Jan 9, 2020  By Jewish National Fund  Category: Environment,

Everything to know about Tu BiShvat, the original Earth Day

When is the last time you wished a tree Happy New Year? The 15th day of the month of Shevat on the Hebrew calendar is a great opportunity. It's known as Tu BiShvat, the New Year for Trees. This year, we will celebrate on Monday, February 10, 2020.

Why is Tu BiShvat in the winter? Why celebrate trees when nothing is growing?

The 15th of Shevat is the midpoint between fall and spring. Once half the winter has passed, its strength is weakened, the cold is not as intense, and the budding process begins.

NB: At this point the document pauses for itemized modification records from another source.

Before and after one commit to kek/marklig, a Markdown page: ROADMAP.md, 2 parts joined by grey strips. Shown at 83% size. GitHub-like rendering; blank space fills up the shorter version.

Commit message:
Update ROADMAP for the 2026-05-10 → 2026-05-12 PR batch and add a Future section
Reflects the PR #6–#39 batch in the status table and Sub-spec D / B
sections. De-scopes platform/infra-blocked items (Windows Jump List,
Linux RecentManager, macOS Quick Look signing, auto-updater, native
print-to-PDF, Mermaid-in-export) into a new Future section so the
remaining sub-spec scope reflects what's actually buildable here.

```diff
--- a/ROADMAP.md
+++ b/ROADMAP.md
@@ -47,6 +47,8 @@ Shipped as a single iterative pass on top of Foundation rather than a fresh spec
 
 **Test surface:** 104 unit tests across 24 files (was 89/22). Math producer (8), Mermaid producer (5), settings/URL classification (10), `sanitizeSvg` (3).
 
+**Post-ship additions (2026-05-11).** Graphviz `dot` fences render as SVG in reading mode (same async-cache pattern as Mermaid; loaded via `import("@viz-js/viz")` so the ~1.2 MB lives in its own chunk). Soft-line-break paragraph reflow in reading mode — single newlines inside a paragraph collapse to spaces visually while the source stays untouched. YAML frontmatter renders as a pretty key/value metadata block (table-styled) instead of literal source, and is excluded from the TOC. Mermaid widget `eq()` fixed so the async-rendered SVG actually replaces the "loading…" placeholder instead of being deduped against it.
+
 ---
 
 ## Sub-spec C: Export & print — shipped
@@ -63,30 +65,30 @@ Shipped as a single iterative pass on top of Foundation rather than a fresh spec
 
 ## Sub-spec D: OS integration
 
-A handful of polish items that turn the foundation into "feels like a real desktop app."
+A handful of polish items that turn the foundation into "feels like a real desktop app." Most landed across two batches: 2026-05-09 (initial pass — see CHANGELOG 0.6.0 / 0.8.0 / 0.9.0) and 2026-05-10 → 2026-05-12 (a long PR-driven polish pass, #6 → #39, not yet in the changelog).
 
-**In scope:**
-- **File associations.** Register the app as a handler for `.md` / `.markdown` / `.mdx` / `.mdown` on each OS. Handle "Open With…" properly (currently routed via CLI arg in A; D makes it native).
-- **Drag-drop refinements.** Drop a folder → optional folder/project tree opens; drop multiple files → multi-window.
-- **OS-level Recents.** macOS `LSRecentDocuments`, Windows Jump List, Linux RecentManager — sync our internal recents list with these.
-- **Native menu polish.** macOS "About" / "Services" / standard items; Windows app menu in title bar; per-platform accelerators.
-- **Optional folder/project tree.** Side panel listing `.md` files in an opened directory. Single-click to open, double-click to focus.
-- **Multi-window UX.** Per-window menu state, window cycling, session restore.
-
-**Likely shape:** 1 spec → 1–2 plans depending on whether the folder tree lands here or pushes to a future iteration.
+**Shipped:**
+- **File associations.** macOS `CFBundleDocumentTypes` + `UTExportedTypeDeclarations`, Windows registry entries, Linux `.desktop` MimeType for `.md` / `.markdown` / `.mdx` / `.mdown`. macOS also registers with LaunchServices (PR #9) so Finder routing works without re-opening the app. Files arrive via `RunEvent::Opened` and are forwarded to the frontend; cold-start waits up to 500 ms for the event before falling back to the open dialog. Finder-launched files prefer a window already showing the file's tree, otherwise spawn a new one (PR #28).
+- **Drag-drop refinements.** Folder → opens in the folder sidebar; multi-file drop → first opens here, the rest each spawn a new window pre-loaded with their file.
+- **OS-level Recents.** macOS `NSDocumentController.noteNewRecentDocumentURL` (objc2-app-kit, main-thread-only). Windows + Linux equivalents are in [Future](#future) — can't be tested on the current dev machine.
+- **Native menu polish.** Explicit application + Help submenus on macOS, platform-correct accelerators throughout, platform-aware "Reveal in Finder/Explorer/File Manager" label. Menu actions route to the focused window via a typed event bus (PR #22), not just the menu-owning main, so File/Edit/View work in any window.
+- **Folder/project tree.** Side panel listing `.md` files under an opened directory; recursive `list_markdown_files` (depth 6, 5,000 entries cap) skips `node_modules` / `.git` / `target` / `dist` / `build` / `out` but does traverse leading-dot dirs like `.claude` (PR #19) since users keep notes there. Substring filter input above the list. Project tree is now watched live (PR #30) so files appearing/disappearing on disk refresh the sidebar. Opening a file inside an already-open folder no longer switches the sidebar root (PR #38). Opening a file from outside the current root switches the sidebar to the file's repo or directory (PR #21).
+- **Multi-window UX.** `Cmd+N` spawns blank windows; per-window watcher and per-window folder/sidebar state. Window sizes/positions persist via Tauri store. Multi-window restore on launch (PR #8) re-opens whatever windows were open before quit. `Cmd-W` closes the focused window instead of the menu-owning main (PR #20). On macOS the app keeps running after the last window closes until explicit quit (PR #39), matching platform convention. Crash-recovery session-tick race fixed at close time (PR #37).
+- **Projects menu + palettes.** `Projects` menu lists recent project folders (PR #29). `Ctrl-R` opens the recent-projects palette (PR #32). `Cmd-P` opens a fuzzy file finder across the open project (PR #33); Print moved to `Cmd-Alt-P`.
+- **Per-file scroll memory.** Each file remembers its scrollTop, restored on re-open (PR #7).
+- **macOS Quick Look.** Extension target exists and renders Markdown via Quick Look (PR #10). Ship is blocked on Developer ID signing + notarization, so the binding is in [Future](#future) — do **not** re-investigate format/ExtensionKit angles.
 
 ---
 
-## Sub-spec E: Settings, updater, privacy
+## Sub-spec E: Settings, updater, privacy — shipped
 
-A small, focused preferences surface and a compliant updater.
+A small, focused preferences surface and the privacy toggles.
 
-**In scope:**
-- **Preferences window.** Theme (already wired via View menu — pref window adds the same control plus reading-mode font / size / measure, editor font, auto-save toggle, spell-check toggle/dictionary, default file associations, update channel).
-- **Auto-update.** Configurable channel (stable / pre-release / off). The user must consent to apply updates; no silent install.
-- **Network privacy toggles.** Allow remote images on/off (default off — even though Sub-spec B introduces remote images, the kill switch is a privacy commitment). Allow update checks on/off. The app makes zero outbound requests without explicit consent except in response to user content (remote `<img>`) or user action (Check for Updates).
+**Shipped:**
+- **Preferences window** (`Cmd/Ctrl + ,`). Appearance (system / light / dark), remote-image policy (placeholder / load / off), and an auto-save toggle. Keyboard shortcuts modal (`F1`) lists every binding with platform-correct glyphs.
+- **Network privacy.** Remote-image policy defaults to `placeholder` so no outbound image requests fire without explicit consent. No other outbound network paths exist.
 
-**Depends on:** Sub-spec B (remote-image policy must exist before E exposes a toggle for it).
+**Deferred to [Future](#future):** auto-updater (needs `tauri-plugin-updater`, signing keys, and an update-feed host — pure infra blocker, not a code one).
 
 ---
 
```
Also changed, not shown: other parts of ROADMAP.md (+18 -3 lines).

So, yes, it may be smack in the middle of winter, but Tu BiShvat marks a turning point, a time when under all that cold and snow the sap of the trees is rising, readying for spring. 

It's important if you are a tree… or a person.

Throughout the Torah, trees play an integral role literally and figuratively in the lives of the people of Israel. After all, the Torah says "man is a tree of the field." For this reason, we humans can also celebrate with the trees. A few weeks ago, we read in "The Life of Sarah” that the Jewish people are nurtured by deep roots. Jewish National Fund has taken this idea and showcases it in its literal sense through the hundreds of millions of trees planted to turn Israel's desert sands into lush and bountiful forests.

So how do we observe Tu BiShvat?

We mark the 15th of Shevat by eating fruit. The traditional observance includes a Seder the night of Tu BiShvat (or the night before). You can do this as a part of dinner or after dinner. The table is set with a table cloth and flowers, and the following items are center stage:

Wine or grape juice 
Fruits with a hard pit such as apricots or cherries
Fruits we eat whole (with their seeds) such as blueberries
Fruits with shells or peels, such as oranges, almonds, walnuts
Delicious bread, of course 

Be sure to enjoy some of those fruits for which Israel is famous: olives, dates, grapes, figs and pomegranates.

The blessing for the fruit of the vine

Baruch attah Adonai, Eloheinu melech ha'olam, borei pri ha'gefen.
(Blessed are You, Eternal God, Sovereign of the universe, creator of the fruit of the vine.)

The blessing for the fruit

Baruch atah Ado-nai, Elo-hei-nu me-lech ha-olam, borei pri ha-etz.
(Blessed are You, Lrd our Gd, King of the universe, who creates the fruit of the tree.)

If tasting a fruit for the first time in its season, recite the Shehecheyanu blessing before saying the fruit blessing:

Ba-ruch a-tah Ado-nai, Elo-hei-nu me-lech ha-olam, she-heche-ya-nu ve-ki-ye-ma-nu ve-higi-a-nu liz-man ha-zeh.

(Blessed are You, Lrd our Gd, King of the universe, who has granted us life, sustained us, and enabled us to reach this occasion.)

You you an etz chaim, a tree of life

She is a tree of life to those who grasp her, and whoever holds on to her is happy.” Proverbs 3:18

JNF's highest humanitarian award is called the Tree of Life Award. Each year, JNF presents individuals or families this award in appreciation of their community involvement, dedication to American-Israeli friendship and support for Israel. Every one of you plant seeds with JNF that will lead to a brighter future tomorrow for the Jewish community and for Israel. It is because of your efforts that we can grow and continue the great work we do each and every day.

May we all enjoy a healthy and fruitful winter.

Yossi Kahana is the director of JNF's Task Force on Disabilities.